## How to complete this task
Check every line of the records below for the string "about" and copy the ones that have it.

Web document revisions
_ _ _ _ _

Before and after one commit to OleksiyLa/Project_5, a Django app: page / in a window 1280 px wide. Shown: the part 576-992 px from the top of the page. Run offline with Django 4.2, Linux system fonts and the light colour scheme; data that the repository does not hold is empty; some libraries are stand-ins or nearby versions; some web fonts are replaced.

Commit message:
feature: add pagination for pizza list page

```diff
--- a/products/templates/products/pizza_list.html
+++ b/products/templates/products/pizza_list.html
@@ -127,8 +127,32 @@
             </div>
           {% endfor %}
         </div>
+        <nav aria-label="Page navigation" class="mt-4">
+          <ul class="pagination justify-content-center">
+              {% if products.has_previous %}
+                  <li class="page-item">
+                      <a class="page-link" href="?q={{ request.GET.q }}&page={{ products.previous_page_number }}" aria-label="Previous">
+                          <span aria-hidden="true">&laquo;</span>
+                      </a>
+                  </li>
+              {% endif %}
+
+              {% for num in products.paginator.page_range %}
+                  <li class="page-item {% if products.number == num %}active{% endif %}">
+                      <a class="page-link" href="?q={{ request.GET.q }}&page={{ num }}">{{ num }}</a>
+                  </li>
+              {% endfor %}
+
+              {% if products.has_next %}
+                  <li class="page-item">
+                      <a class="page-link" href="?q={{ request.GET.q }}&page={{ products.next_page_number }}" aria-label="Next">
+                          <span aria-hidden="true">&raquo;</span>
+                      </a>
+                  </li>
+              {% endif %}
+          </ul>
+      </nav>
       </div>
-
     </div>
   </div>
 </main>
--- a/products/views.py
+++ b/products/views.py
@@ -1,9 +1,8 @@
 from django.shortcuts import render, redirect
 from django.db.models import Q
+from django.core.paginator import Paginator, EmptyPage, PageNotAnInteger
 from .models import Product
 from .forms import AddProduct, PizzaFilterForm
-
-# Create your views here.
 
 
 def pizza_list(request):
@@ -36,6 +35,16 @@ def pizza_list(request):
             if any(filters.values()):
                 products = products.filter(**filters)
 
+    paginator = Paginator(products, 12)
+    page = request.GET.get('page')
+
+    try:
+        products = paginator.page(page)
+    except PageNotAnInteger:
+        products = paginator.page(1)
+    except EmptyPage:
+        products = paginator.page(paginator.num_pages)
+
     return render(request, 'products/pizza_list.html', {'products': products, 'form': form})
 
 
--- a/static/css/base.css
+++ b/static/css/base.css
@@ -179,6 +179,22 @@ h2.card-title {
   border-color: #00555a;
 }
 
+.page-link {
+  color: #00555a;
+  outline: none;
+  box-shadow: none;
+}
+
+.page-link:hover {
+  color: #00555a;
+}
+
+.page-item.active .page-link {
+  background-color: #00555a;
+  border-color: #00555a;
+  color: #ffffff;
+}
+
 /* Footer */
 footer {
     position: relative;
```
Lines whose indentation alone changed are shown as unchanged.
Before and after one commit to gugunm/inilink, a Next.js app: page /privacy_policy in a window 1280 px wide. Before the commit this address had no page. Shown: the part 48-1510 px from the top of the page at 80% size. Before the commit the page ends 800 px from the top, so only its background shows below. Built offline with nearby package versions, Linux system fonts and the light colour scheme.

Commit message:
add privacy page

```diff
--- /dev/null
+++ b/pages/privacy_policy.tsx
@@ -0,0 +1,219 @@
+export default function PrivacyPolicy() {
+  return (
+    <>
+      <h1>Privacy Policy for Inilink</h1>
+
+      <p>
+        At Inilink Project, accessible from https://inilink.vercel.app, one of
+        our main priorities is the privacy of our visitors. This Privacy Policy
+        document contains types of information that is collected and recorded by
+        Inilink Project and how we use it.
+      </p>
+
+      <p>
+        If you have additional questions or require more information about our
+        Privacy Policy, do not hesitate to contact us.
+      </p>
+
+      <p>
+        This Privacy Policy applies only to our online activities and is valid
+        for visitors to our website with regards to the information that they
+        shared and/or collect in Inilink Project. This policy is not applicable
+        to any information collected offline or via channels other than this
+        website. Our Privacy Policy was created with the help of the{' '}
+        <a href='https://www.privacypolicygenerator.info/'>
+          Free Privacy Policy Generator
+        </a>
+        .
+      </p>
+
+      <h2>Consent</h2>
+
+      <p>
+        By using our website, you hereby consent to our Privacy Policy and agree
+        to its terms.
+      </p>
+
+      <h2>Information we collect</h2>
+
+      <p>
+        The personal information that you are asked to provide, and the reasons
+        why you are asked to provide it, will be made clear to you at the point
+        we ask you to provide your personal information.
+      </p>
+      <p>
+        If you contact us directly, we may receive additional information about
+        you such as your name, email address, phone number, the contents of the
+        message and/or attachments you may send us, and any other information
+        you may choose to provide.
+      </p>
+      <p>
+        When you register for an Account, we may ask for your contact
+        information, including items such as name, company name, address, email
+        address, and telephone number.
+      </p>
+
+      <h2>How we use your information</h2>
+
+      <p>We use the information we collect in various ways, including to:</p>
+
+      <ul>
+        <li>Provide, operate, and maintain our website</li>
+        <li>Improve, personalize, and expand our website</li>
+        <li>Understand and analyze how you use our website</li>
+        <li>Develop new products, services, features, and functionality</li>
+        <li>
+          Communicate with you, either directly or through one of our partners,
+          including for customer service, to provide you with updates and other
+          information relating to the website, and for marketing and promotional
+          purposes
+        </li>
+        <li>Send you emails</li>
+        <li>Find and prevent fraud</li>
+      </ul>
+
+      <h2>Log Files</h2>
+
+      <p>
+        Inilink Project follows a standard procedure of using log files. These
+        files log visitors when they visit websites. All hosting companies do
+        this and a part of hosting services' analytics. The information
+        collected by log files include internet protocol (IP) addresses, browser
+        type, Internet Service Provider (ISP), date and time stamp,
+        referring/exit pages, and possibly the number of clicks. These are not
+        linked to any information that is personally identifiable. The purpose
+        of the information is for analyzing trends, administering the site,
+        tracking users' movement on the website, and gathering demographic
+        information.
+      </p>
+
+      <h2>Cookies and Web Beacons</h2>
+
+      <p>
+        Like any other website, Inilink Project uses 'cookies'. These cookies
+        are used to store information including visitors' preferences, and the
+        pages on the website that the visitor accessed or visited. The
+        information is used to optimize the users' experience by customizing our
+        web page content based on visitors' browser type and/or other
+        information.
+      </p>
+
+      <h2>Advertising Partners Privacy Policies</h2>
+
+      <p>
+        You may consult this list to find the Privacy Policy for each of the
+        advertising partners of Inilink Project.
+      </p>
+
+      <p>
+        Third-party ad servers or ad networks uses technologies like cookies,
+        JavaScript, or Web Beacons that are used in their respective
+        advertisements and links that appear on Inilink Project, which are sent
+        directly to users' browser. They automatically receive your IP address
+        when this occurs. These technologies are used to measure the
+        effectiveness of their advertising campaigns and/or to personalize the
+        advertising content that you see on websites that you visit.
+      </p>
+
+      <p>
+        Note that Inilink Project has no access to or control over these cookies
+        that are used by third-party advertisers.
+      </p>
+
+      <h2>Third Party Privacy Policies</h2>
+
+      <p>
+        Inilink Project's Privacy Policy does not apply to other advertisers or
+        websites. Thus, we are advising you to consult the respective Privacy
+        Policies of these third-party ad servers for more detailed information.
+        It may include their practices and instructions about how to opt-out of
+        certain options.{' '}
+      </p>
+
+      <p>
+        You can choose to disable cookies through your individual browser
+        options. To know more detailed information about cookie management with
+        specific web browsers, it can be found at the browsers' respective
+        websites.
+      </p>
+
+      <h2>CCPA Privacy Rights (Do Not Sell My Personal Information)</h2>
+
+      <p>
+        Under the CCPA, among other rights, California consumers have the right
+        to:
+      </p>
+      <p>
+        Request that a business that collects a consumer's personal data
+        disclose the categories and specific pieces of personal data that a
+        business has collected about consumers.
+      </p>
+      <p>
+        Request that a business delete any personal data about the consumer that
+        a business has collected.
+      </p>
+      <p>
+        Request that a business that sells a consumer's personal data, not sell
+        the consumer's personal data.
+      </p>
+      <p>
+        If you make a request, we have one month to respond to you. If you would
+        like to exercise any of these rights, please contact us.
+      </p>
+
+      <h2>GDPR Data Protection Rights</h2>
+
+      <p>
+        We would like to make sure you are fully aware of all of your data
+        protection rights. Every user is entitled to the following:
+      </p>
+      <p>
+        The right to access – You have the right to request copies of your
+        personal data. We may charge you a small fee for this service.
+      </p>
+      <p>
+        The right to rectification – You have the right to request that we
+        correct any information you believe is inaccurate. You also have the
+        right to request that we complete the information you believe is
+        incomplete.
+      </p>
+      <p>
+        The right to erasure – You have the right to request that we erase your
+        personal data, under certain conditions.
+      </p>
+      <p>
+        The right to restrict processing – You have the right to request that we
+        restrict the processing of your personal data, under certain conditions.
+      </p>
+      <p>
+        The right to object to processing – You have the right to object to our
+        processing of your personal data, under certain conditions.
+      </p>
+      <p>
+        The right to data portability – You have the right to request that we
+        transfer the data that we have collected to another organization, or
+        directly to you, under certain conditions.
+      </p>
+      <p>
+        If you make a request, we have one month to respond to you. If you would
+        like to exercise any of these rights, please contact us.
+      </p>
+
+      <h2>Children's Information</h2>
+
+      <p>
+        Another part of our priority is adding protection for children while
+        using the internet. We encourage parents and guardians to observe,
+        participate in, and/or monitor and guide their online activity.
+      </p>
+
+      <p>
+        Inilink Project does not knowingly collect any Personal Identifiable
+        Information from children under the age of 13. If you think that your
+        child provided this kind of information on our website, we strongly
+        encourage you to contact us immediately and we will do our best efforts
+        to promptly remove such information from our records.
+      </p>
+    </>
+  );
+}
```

_ _ _ _ _

## Answer to this task
+        If you have additional questions or require more information about our
+        If you contact us directly, we may receive additional information about
+        It may include their practices and instructions about how to opt-out of
+        options. To know more detailed information about cookie management with
+        business has collected about consumers.
+        Request that a business delete any personal data about the consumer that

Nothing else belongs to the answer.